Rankings can be as subjective as your favorite color. Sometimes there's hard evidence; most of the time, because the best don't fight the best in this sport as much as we'd like, there's not. There are only six legitimate champions among the 17 weight classes in Wladimir Klitschko (heavyweight), Bernard Hopkins (light-heavyweight), Sergio Martinez (middleweight), Juan Manuel Marquez (lightweight), Pongsakkek Wonjongkam (flyweight) and Giovanni Segura (junior-flyweight).

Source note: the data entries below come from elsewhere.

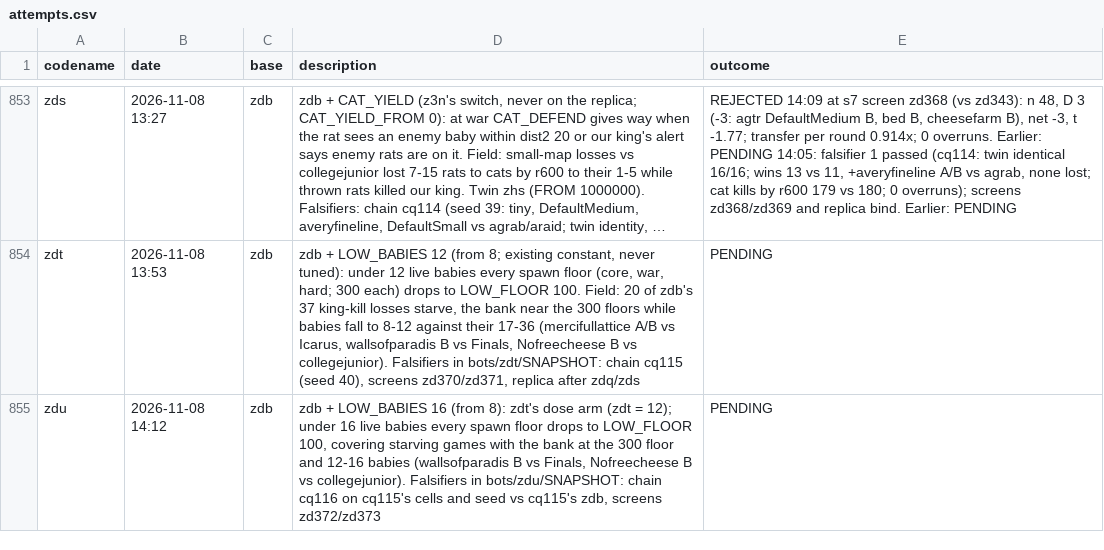
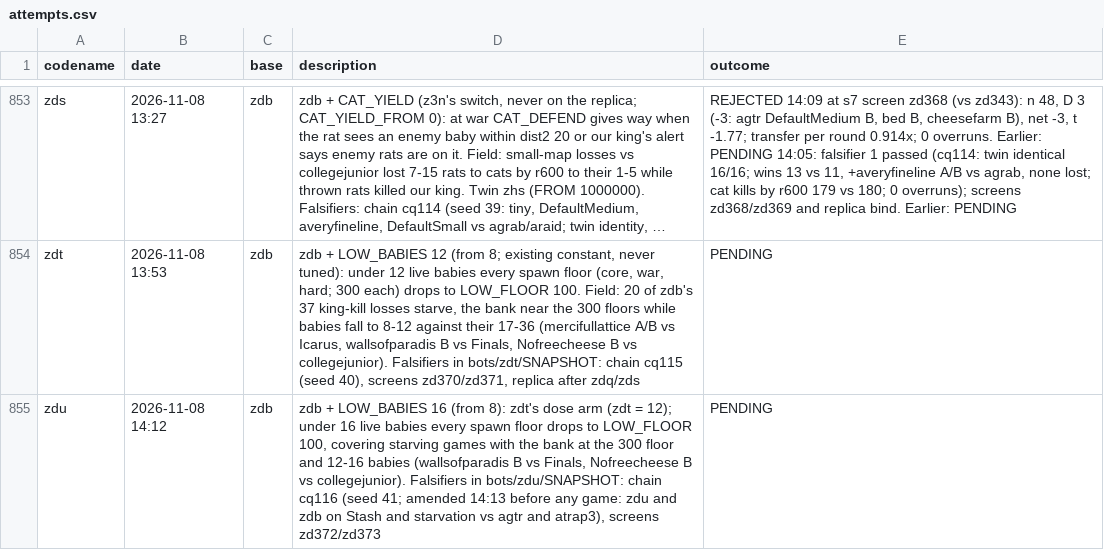
Before and after one commit to terryvanbelle/battlecode26b-vibe, a CSV file: progress/attempts.csv, drawn as a sheet; only a part is shown, gaps mark what is left out; long unchanged cells end in …; the diff names each change by its address in the sheet, - before the commit and + after, or states it on an @@ line.

```diff
--- a/progress/attempts.csv
+++ b/progress/attempts.csv
-D855 (description): …chain cq116 on cq115's cells and seed vs cq115's zdb, screens zd372/zd373
+D855 (description): …chain cq116 (seed 41; amended 14:13 before any game: zdu and zdb on Stash and starvation vs agtr and atrap3), screens zd372/zd373
```
Also changed, not shown: 2 other files.
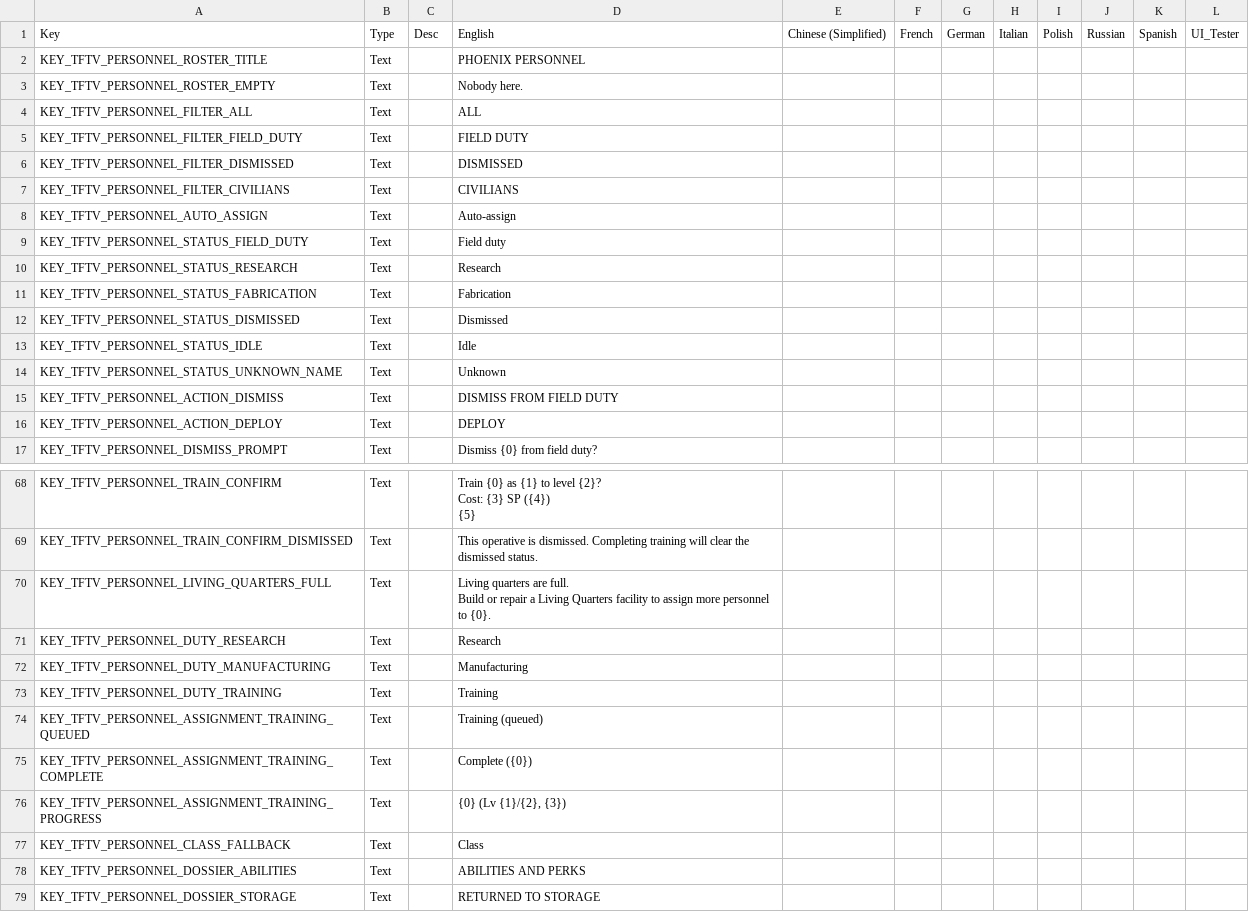
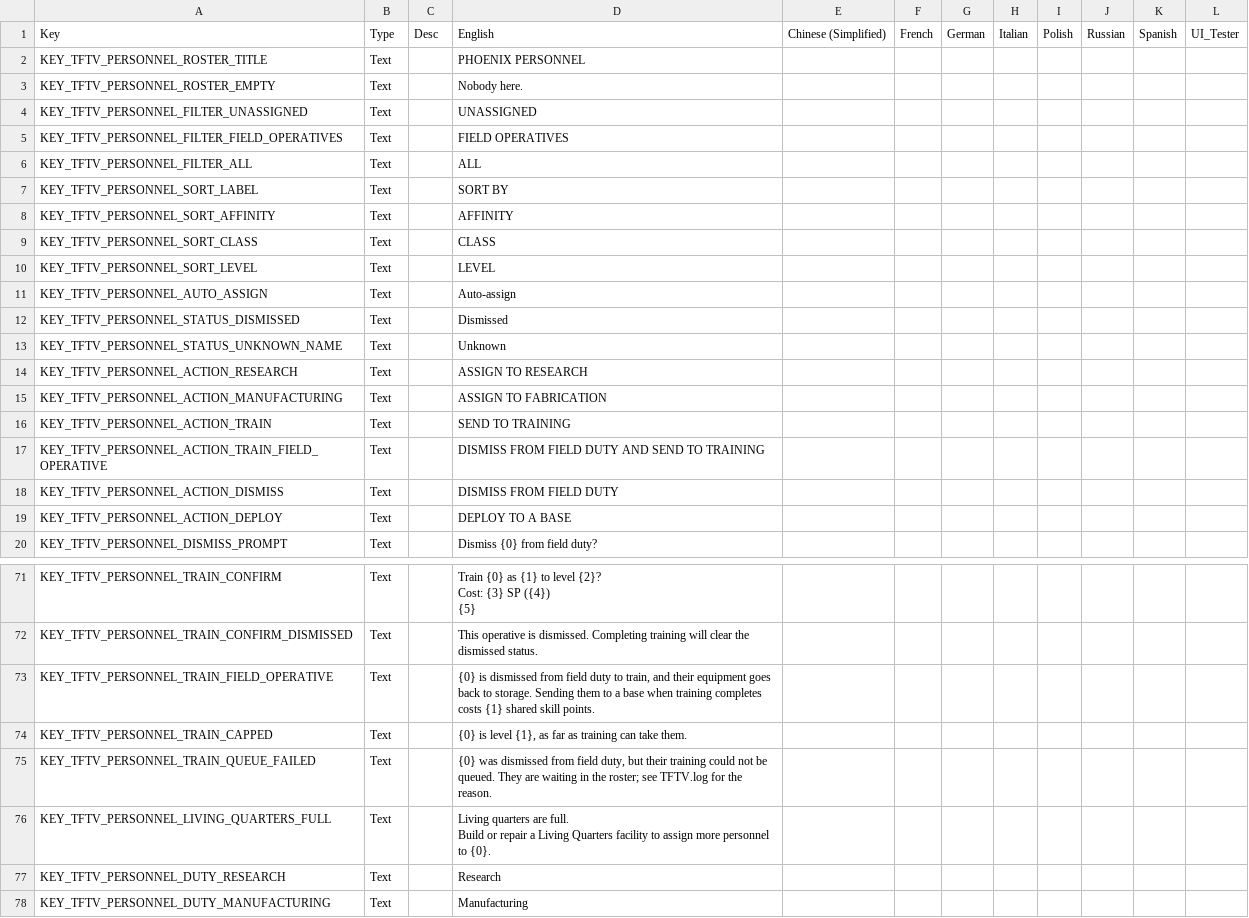
Before and after one commit to Voland163/TFTV, a CSV file: Dist/Assets/Localization/TFTV_BaseReworkPersonnel_Localization.csv, drawn as a sheet; only a part is shown, gaps mark what is left out; the shorter side is filled out with more unchanged rows.

```diff
--- a/Dist/Assets/Localization/TFTV_BaseReworkPersonnel_Localization.csv
+++ b/Dist/Assets/Localization/TFTV_BaseReworkPersonnel_Localization.csv
@@ -3,15 +3,18 @@ KEY_TFTV_PERSONNEL_ROSTER_TITLE,Text,,PHOENIX PERSONNEL,,,,,,,,
 KEY_TFTV_PERSONNEL_ROSTER_EMPTY,Text,,Nobody here.,,,,,,,,
+KEY_TFTV_PERSONNEL_FILTER_UNASSIGNED,Text,,UNASSIGNED,,,,,,,,
+KEY_TFTV_PERSONNEL_FILTER_FIELD_OPERATIVES,Text,,FIELD OPERATIVES,,,,,,,,
 KEY_TFTV_PERSONNEL_FILTER_ALL,Text,,ALL,,,,,,,,
-KEY_TFTV_PERSONNEL_FILTER_FIELD_DUTY,Text,,FIELD DUTY,,,,,,,,
-KEY_TFTV_PERSONNEL_FILTER_DISMISSED,Text,,DISMISSED,,,,,,,,
-KEY_TFTV_PERSONNEL_FILTER_CIVILIANS,Text,,CIVILIANS,,,,,,,,
+KEY_TFTV_PERSONNEL_SORT_LABEL,Text,,SORT BY,,,,,,,,
+KEY_TFTV_PERSONNEL_SORT_AFFINITY,Text,,AFFINITY,,,,,,,,
+KEY_TFTV_PERSONNEL_SORT_CLASS,Text,,CLASS,,,,,,,,
+KEY_TFTV_PERSONNEL_SORT_LEVEL,Text,,LEVEL,,,,,,,,
 KEY_TFTV_PERSONNEL_AUTO_ASSIGN,Text,,Auto-assign,,,,,,,,
-KEY_TFTV_PERSONNEL_STATUS_FIELD_DUTY,Text,,Field duty,,,,,,,,
-KEY_TFTV_PERSONNEL_STATUS_RESEARCH,Text,,Research,,,,,,,,
-KEY_TFTV_PERSONNEL_STATUS_FABRICATION,Text,,Fabrication,,,,,,,,
 KEY_TFTV_PERSONNEL_STATUS_DISMISSED,Text,,Dismissed,,,,,,,,
-KEY_TFTV_PERSONNEL_STATUS_IDLE,Text,,Idle,,,,,,,,
 KEY_TFTV_PERSONNEL_STATUS_UNKNOWN_NAME,Text,,Unknown,,,,,,,,
+KEY_TFTV_PERSONNEL_ACTION_RESEARCH,Text,,ASSIGN TO RESEARCH,,,,,,,,
+KEY_TFTV_PERSONNEL_ACTION_MANUFACTURING,Text,,ASSIGN TO FABRICATION,,,,,,,,
+KEY_TFTV_PERSONNEL_ACTION_TRAIN,Text,,SEND TO TRAINING,,,,,,,,
+KEY_TFTV_PERSONNEL_ACTION_TRAIN_FIELD_OPERATIVE,Text,,DISMISS FROM FIELD DUTY AND SEND TO TRAINING,,,,,,,,
 KEY_TFTV_PERSONNEL_ACTION_DISMISS,Text,,DISMISS FROM FIELD DUTY,,,,,,,,
-KEY_TFTV_PERSONNEL_ACTION_DEPLOY,Text,,DEPLOY,,,,,,,,
+KEY_TFTV_PERSONNEL_ACTION_DEPLOY,Text,,DEPLOY TO A BASE,,,,,,,,
 KEY_TFTV_PERSONNEL_DISMISS_PROMPT,Text,,Dismiss {0} from field duty?,,,,,,,,
@@ -79,2 +82,5 @@ Cost: {3} SP ({4})
 KEY_TFTV_PERSONNEL_TRAIN_CONFIRM_DISMISSED,Text,,This operative is dismissed. Completing training will clear the dismissed status.,,,,,,,,
+KEY_TFTV_PERSONNEL_TRAIN_FIELD_OPERATIVE,Text,,"{0} is dismissed from field duty to train, and their equipment goes back to storage. Sending them to a base when training completes costs {1} shared skill points.",,,,,,,,
+KEY_TFTV_PERSONNEL_TRAIN_CAPPED,Text,,"{0} is level {1}, as far as training can take them.",,,,,,,,
+KEY_TFTV_PERSONNEL_TRAIN_QUEUE_FAILED,Text,,"{0} was dismissed from field duty, but their training could not be queued. They are waiting in the roster; see TFTV.log for the reason.",,,,,,,,
 KEY_TFTV_PERSONNEL_LIVING_QUARTERS_FULL,Text,,"Living quarters are full.
```
Also changed, not shown: 8 other files.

Marquez fought last against Likar Ramos in a junior-welterweight bout and next fights Manny Pacquiao in a welterweight fight (at a catchweight). Assuming he will return to lightweight (which is not a safe assumption), I'm keeping Marquez as the No. 1 fighter there.
That's not the only movement from 135 to 140. Humberto Soto and Michael Katsidis are leaving the division, Robert Guerrero's cancelled fight against Marcos Maidana was at 140 and Brandon Rios has stated his intentions to move up. Because Rios has nothing scheduled and his last fight was at 135, I am keeping him ranked at lightweight. The other three are now junior-welterweights, and if they warrant a ranking, it will be in that division. The same philosophy will apply in every other weight class.
One other note, I'm not doing a full ranking of all 17 of the divisions. Below bantamweight, I'm basically doing a pound-for-pound of the fighters from 115 down to the minimum. Some of the thinner divisions (122 and 130 come to mind) will only have five fighters ranked. I am not denoting between champions and contenders. The champion will of course occupy the No. 1 spot when that applies. When it doesn't, the best fighter will occupy the top spot. Here it goes.